it would end like this. A cool trail of smoke
coming out from between Ida’s teeth. One of Ida’s teeth are rotting,
I think to myself. Or is it “is” rotting?
I didn’t know if I wanted to press
my face into the jeans any further. The cerulean from the jeans made me think
of the other day. I wanted to know
what the cerulean meant. I just had to push my face deeper into the cerulean.
Close ˆ

About the Author

Simone Kearney
Simone Kearney is a writer and visual artist. She is author of In Threes, a limited edition artist chapbook (Minute BOOKS, 2013). She has exhibited her artwork and performed readings and lectures in New York and Baltimore in the United States, in Hamburg, Germany, and in Ireland. Born in Dublin, Ireland, she now lives in Brooklyn, New York. She teaches writing and studio art at Parsons School for Design in Manhattan.

Advance Praise

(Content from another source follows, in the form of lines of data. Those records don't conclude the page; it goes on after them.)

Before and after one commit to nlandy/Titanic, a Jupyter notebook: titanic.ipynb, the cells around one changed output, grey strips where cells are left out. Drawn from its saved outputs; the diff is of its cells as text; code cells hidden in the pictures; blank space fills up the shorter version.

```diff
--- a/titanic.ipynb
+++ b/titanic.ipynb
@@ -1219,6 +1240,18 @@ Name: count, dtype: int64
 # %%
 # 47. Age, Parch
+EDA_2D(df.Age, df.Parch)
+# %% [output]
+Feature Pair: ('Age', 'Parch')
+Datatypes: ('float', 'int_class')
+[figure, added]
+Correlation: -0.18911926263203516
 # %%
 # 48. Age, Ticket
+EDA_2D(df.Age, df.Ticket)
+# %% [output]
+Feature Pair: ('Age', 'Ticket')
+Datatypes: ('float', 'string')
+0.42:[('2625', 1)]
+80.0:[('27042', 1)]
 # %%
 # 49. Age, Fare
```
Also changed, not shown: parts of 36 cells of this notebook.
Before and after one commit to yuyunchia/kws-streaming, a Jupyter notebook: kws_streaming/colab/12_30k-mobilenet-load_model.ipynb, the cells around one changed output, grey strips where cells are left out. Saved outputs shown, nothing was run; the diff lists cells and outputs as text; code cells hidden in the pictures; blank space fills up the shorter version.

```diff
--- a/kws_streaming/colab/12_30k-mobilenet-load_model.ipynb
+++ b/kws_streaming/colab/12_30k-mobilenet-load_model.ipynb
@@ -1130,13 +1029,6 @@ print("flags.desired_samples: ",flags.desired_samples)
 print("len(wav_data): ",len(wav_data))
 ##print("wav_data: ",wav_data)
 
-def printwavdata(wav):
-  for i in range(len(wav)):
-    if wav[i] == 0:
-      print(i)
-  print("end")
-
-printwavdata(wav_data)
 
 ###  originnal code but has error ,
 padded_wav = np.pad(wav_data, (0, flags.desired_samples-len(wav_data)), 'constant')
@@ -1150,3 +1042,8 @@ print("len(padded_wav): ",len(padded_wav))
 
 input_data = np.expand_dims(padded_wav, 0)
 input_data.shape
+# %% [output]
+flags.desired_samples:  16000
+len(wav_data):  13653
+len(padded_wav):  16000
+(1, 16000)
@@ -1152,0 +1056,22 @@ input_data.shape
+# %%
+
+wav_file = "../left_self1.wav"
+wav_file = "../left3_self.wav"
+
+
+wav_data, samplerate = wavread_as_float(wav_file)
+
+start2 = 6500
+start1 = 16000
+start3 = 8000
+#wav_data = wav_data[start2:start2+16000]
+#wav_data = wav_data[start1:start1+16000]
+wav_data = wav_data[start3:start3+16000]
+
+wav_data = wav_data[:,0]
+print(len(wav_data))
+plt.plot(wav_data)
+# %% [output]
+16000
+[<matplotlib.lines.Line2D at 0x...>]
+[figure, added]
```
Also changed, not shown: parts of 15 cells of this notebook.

Improvisational, speculative, painterly, queer — if My Ida were less free it would be philosophy. What a gorgeous, sovereign poem.—Christian Hawkey
Yes, Simone Kearney has taken on Gertrude Stein’s late great novel about female identity and refusal and has pressured it with possession, the space between bodies that makes the shape of bodies, that makes desire not fickle but determined. It’s aleatory! As such, difficult to say (poetic, emergent) exactly how my/her/my Ida (smoke ring, declarative) forms in and out of formation...It’s so hard to write this blurb! How does one gift wrap a poem that is anti-reification? Like Stein’s Ida, My Ida refuses the winning of defining, the objectification of straight female seduction. MY IDA! persists generously in its offer of winning by way of thinking and desire for every winning one of us. —Rachel Levitsky
Simone Kearney's My Ida is a book about adoration. It reminds me that the uncertainty we feel in love can be trapped inside sentences and other items made of language. These fabrications are guilelessly offered back to the world, which is certain to be perplexed by them, as it was by Gertrude Stein's erotic code. Do not be confused: What you hold in your hands is a mirror; it contains the speech of your braver self.—Lucy Ives